Keywords: documentary radio, media production, empirical study, sound studies, performance, intangible cultural heritage
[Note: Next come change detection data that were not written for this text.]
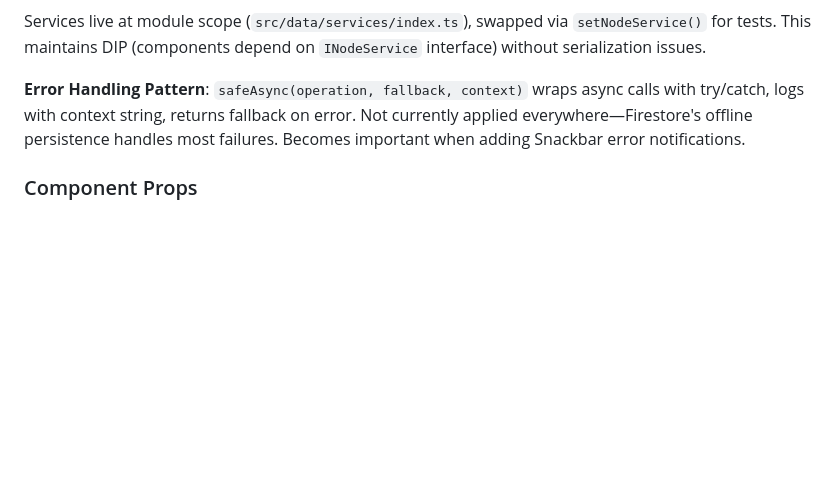
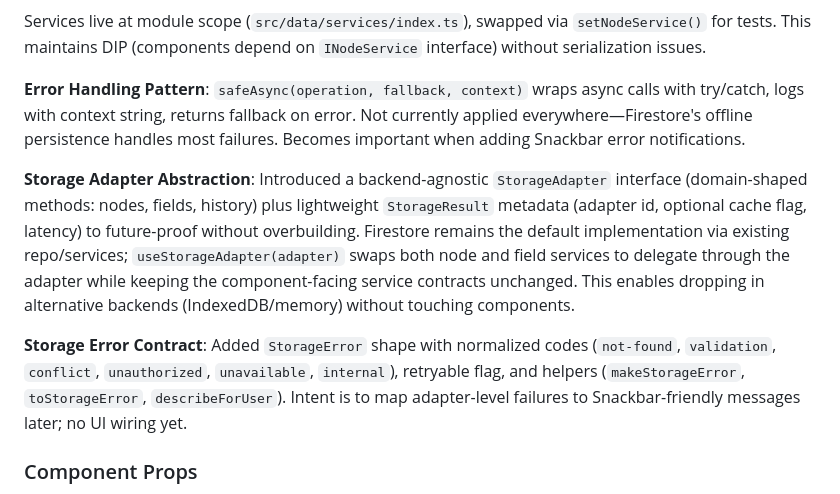
Before and after one commit to blarvin/complete-maintenance-management, a Markdown page: IMPLEMENTATION.md, the part around one of its changes. Drawn GitHub-style; blank space fills up the shorter version.

Commit message:
update IMPLEMENTATION

```diff
--- a/IMPLEMENTATION.md
+++ b/IMPLEMENTATION.md
@@ -31,6 +31,10 @@ Services live at module scope (`src/data/services/index.ts`), swapped via `setNo
 
 **Error Handling Pattern**: `safeAsync(operation, fallback, context)` wraps async calls with try/catch, logs with context string, returns fallback on error. Not currently applied everywhere—Firestore's offline persistence handles most failures. Becomes important when adding Snackbar error notifications.
 
+**Storage Adapter Abstraction**: Introduced a backend-agnostic `StorageAdapter` interface (domain-shaped methods: nodes, fields, history) plus lightweight `StorageResult` metadata (adapter id, optional cache flag, latency) to future-proof without overbuilding. Firestore remains the default implementation via existing repo/services; `useStorageAdapter(adapter)` swaps both node and field services to delegate through the adapter while keeping the component-facing service contracts unchanged. This enables dropping in alternative backends (IndexedDB/memory) without touching components.
+
+**Storage Error Contract**: Added `StorageError` shape with normalized codes (`not-found`, `validation`, `conflict`, `unauthorized`, `unavailable`, `internal`), retryable flag, and helpers (`makeStorageError`, `toStorageError`, `describeForUser`). Intent is to map adapter-level failures to Snackbar-friendly messages later; no UI wiring yet.
+
 ### Component Props
 
 **Discriminated Union Props (ISP)**: TreeNode accepts `TreeNodeDisplayProps | TreeNodeConstructionProps`, discriminated on `nodeState`. Type guards (`isConstructionProps`, `isDisplayProps`) narrow the union. This prevents passing construction callbacks to display nodes or vice versa—TypeScript catches misuse at compile time.
```
Also changed, not shown: other parts of IMPLEMENTATION.md (+3 -0 lines).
The article follows a discovery in the Swiss sound archives: the ‘bruitages’. Bruitages are field recordings; real world sounds from places and events in Switzerland used in radio production. They represent a documentary media practice which is based on sonic ambiances. In the context of radio, sonic ambiances are then positioned threefold: as a documentary and handcrafted practice, as a bodily performance in local space, and as a perceptive phenomenon. This leads to an understanding of ambiances as mediatized interactions between humans and their environment, resulting in specific media practices. The article concludes by considering whether a deeper understanding of ambiances could influence the media-critical debate about the realisation of the UNESCO intangible cultural heritage convention.